■ **TASK BRIEF**
Would you print the records below without changing anything?

--- START ---

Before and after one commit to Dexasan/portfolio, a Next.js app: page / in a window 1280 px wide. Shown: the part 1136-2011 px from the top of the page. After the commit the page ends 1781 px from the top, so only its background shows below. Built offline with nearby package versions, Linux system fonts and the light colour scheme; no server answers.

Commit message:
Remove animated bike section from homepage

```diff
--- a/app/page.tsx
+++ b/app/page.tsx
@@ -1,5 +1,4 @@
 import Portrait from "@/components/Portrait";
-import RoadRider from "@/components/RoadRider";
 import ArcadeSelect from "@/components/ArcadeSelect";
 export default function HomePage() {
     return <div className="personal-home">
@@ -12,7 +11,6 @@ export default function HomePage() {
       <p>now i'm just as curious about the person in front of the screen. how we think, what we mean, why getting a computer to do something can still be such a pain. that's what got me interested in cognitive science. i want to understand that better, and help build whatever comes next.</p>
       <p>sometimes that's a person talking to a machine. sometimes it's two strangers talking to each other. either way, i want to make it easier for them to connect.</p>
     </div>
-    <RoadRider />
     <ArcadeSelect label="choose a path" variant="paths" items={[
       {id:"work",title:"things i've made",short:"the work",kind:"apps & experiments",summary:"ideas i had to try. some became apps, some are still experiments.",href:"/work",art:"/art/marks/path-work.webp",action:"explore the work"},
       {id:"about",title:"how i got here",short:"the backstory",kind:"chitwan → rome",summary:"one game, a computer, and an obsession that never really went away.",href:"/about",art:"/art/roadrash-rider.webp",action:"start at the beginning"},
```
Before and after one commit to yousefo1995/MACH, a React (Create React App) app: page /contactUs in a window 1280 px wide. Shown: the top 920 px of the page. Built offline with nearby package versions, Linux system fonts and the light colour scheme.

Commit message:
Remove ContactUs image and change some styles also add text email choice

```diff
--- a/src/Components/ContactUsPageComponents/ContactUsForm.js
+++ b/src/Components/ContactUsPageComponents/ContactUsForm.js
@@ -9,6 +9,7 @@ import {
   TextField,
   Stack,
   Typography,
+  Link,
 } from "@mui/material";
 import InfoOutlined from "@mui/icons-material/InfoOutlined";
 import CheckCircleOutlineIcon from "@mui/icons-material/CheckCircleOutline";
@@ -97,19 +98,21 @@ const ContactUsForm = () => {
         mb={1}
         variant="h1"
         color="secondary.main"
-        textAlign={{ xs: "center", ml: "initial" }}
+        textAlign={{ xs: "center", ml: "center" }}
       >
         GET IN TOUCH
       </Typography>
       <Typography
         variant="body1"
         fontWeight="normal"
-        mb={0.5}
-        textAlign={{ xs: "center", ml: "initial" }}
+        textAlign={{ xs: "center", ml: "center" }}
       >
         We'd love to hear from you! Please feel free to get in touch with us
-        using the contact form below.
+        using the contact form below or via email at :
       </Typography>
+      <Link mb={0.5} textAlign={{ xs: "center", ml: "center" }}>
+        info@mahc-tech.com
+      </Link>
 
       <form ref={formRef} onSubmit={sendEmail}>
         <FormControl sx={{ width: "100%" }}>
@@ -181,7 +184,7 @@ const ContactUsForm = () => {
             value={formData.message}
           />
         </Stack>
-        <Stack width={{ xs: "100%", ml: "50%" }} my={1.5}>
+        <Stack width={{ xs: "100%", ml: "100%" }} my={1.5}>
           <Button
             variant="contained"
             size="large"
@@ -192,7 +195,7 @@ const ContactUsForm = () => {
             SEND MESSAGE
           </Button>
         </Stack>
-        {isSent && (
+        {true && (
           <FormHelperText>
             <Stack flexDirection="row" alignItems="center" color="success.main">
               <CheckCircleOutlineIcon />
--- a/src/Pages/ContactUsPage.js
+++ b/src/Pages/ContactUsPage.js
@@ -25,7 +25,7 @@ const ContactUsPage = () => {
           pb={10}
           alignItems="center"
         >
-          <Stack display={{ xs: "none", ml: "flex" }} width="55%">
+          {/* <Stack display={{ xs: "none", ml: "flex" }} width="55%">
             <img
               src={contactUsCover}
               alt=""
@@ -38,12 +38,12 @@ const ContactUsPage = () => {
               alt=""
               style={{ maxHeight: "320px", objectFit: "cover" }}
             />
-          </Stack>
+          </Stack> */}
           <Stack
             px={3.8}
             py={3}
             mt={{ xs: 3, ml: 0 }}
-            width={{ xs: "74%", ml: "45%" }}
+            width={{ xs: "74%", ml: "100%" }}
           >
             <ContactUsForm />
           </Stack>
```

--- END ---

■ **RESPONSE TO THIS EXERCISE**
Before and after one commit to Dexasan/portfolio, a Next.js app: page / in a window 1280 px wide. Shown: the part 1136-2011 px from the top of the page. After the commit the page ends 1781 px from the top, so only its background shows below. Built offline with nearby package versions, Linux system fonts and the light colour scheme; no server answers.

Commit message:
Remove animated bike section from homepage

```diff
--- a/app/page.tsx
+++ b/app/page.tsx
@@ -1,5 +1,4 @@
 import Portrait from "@/components/Portrait";
-import RoadRider from "@/components/RoadRider";
 import ArcadeSelect from "@/components/ArcadeSelect";
 export default function HomePage() {
     return <div className="personal-home">
@@ -12,7 +11,6 @@ export default function HomePage() {
       <p>now i'm just as curious about the person in front of the screen. how we think, what we mean, why getting a computer to do something can still be such a pain. that's what got me interested in cognitive science. i want to understand that better, and help build whatever comes next.</p>
       <p>sometimes that's a person talking to a machine. sometimes it's two strangers talking to each other. either way, i want to make it easier for them to connect.</p>
     </div>
-    <RoadRider />
     <ArcadeSelect label="choose a path" variant="paths" items={[
       {id:"work",title:"things i've made",short:"the work",kind:"apps & experiments",summary:"ideas i had to try. some became apps, some are still experiments.",href:"/work",art:"/art/marks/path-work.webp",action:"explore the work"},
       {id:"about",title:"how i got here",short:"the backstory",kind:"chitwan → rome",summary:"one game, a computer, and an obsession that never really went away.",href:"/about",art:"/art/roadrash-rider.webp",action:"start at the beginning"},
```
Before and after one commit to yousefo1995/MACH, a React (Create React App) app: page /contactUs in a window 1280 px wide. Shown: the top 920 px of the page. Built offline with nearby package versions, Linux system fonts and the light colour scheme.

Commit message:
Remove ContactUs image and change some styles also add text email choice

```diff
--- a/src/Components/ContactUsPageComponents/ContactUsForm.js
+++ b/src/Components/ContactUsPageComponents/ContactUsForm.js
@@ -9,6 +9,7 @@ import {
   TextField,
   Stack,
   Typography,
+  Link,
 } from "@mui/material";
 import InfoOutlined from "@mui/icons-material/InfoOutlined";
 import CheckCircleOutlineIcon from "@mui/icons-material/CheckCircleOutline";
@@ -97,19 +98,21 @@ const ContactUsForm = () => {
         mb={1}
         variant="h1"
         color="secondary.main"
-        textAlign={{ xs: "center", ml: "initial" }}
+        textAlign={{ xs: "center", ml: "center" }}
       >
         GET IN TOUCH
       </Typography>
       <Typography
         variant="body1"
         fontWeight="normal"
-        mb={0.5}
-        textAlign={{ xs: "center", ml: "initial" }}
+        textAlign={{ xs: "center", ml: "center" }}
       >
         We'd love to hear from you! Please feel free to get in touch with us
-        using the contact form below.
+        using the contact form below or via email at :
       </Typography>
+      <Link mb={0.5} textAlign={{ xs: "center", ml: "center" }}>
+        info@mahc-tech.com
+      </Link>
 
       <form ref={formRef} onSubmit={sendEmail}>
         <FormControl sx={{ width: "100%" }}>
@@ -181,7 +184,7 @@ const ContactUsForm = () => {
             value={formData.message}
           />
         </Stack>
-        <Stack width={{ xs: "100%", ml: "50%" }} my={1.5}>
+        <Stack width={{ xs: "100%", ml: "100%" }} my={1.5}>
           <Button
             variant="contained"
             size="large"
@@ -192,7 +195,7 @@ const ContactUsForm = () => {
             SEND MESSAGE
           </Button>
         </Stack>
-        {isSent && (
+        {true && (
           <FormHelperText>
             <Stack flexDirection="row" alignItems="center" color="success.main">
               <CheckCircleOutlineIcon />
--- a/src/Pages/ContactUsPage.js
+++ b/src/Pages/ContactUsPage.js
@@ -25,7 +25,7 @@ const ContactUsPage = () => {
           pb={10}
           alignItems="center"
         >
-          <Stack display={{ xs: "none", ml: "flex" }} width="55%">
+          {/* <Stack display={{ xs: "none", ml: "flex" }} width="55%">
             <img
               src={contactUsCover}
               alt=""
@@ -38,12 +38,12 @@ const ContactUsPage = () => {
               alt=""
               style={{ maxHeight: "320px", objectFit: "cover" }}
             />
-          </Stack>
+          </Stack> */}
           <Stack
             px={3.8}
             py={3}
             mt={{ xs: 3, ml: 0 }}
-            width={{ xs: "74%", ml: "45%" }}
+            width={{ xs: "74%", ml: "100%" }}
           >
             <ContactUsForm />
           </Stack>
```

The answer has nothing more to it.